Problem details
What is needed is a word-for-word copy of the listing below, without pictures.

Supplied material
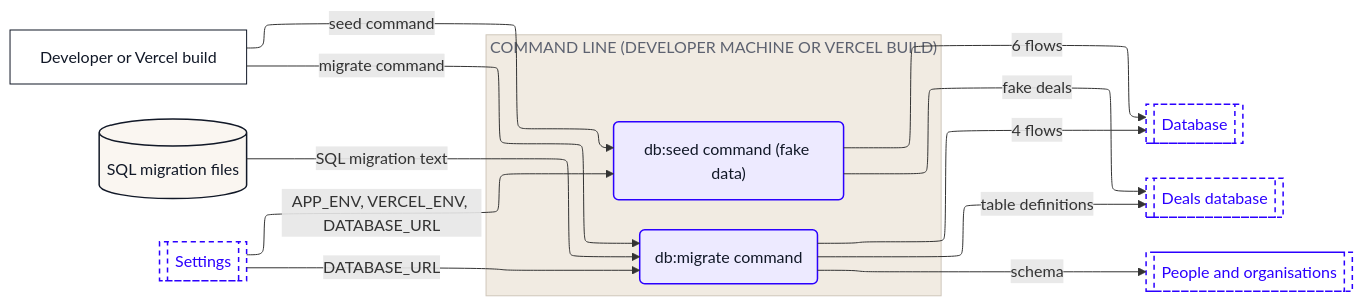
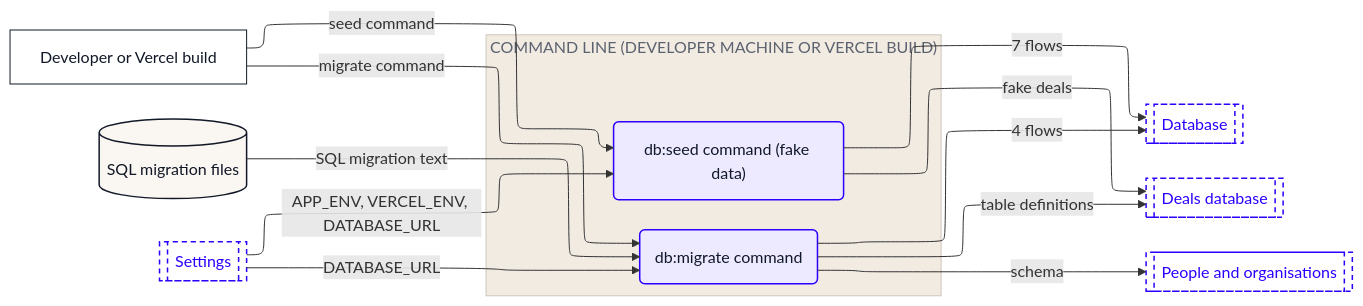
The fourth of 10 diagrams in dataflow/DATAFLOW.md (Romain-Perche/Barnacle-Pipe), drawn with Mermaid before and after one commit. The commit also changed other lines of this file and 12 other files, not shown here.

````diff
--- a/dataflow/DATAFLOW.md
+++ b/dataflow/DATAFLOW.md
@@ -217,38 +226,38 @@
 ```mermaid
 ---
 config:
   layout: elk
 ---
 flowchart LR
     n1["Developer or Vercel build"]
     n2[("SQL migration files")]
     subgraph z1["COMMAND LINE (DEVELOPER MACHINE OR VERCEL BUILD)"]
         n3("db:migrate command")
         n4("db:seed command (fake data)")
     end
     n5[["Database"]]
     n6[["Deals database"]]
     n7[["People and organisations"]]
     n8[["Settings"]]
     n1 -->|"migrate command"| n3
     n1 -->|"seed command"| n4
     n8 -->|"DATABASE_URL"| n3
     n8 -->|"APP_ENV, VERCEL_ENV, DATABASE_URL"| n4
     n3 -->|"4 flows"| n5
     n3 -->|"table definitions"| n6
     n3 -->|"schema"| n7
     n2 -->|"SQL migration text"| n3
-    n4 -->|"6 flows"| n5
+    n4 -->|"7 flows"| n5
     n4 -->|"fake deals"| n6
     classDef actor fill:#FFFFFF,stroke:#111827,stroke-width:1px,color:#111827
     classDef process fill:#EDEAFF,stroke:#2B00FF,stroke-width:1.5px,color:#111827
     classDef store fill:#FAF6F1,stroke:#111827,stroke-width:1.5px,color:#111827
     classDef zone fill:#1A1A1A,stroke:#1A1A1A,color:#FFFFFF
     classDef group fill:#2B00FF,stroke:#2B00FF,color:#FFFFFF
     classDef stub fill:#FFFFFF,stroke:#2B00FF,stroke-width:1.5px,stroke-dasharray:5 4,color:#2B00FF
     class n1 actor
     class n3,n4 process
     class n2 store
     class n5,n6,n7,n8 stub
     style z1 fill:#F1EBE2,stroke:#CFC7BB,color:#5D6270
 ```
````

Exercise result
The fourth of 10 diagrams in dataflow/DATAFLOW.md (Romain-Perche/Barnacle-Pipe), drawn with Mermaid before and after one commit. The commit also changed other lines of this file and 12 other files, not shown here.

````diff
--- a/dataflow/DATAFLOW.md
+++ b/dataflow/DATAFLOW.md
@@ -217,38 +226,38 @@
 ```mermaid
 ---
 config:
   layout: elk
 ---
 flowchart LR
     n1["Developer or Vercel build"]
     n2[("SQL migration files")]
     subgraph z1["COMMAND LINE (DEVELOPER MACHINE OR VERCEL BUILD)"]
         n3("db:migrate command")
         n4("db:seed command (fake data)")
     end
     n5[["Database"]]
     n6[["Deals database"]]
     n7[["People and organisations"]]
     n8[["Settings"]]
     n1 -->|"migrate command"| n3
     n1 -->|"seed command"| n4
     n8 -->|"DATABASE_URL"| n3
     n8 -->|"APP_ENV, VERCEL_ENV, DATABASE_URL"| n4
     n3 -->|"4 flows"| n5
     n3 -->|"table definitions"| n6
     n3 -->|"schema"| n7
     n2 -->|"SQL migration text"| n3
-    n4 -->|"6 flows"| n5
+    n4 -->|"7 flows"| n5
     n4 -->|"fake deals"| n6
     classDef actor fill:#FFFFFF,stroke:#111827,stroke-width:1px,color:#111827
     classDef process fill:#EDEAFF,stroke:#2B00FF,stroke-width:1.5px,color:#111827
     classDef store fill:#FAF6F1,stroke:#111827,stroke-width:1.5px,color:#111827
     classDef zone fill:#1A1A1A,stroke:#1A1A1A,color:#FFFFFF
     classDef group fill:#2B00FF,stroke:#2B00FF,color:#FFFFFF
     classDef stub fill:#FFFFFF,stroke:#2B00FF,stroke-width:1.5px,stroke-dasharray:5 4,color:#2B00FF
     class n1 actor
     class n3,n4 process
     class n2 store
     class n5,n6,n7,n8 stub
     style z1 fill:#F1EBE2,stroke:#CFC7BB,color:#5D6270
 ```
````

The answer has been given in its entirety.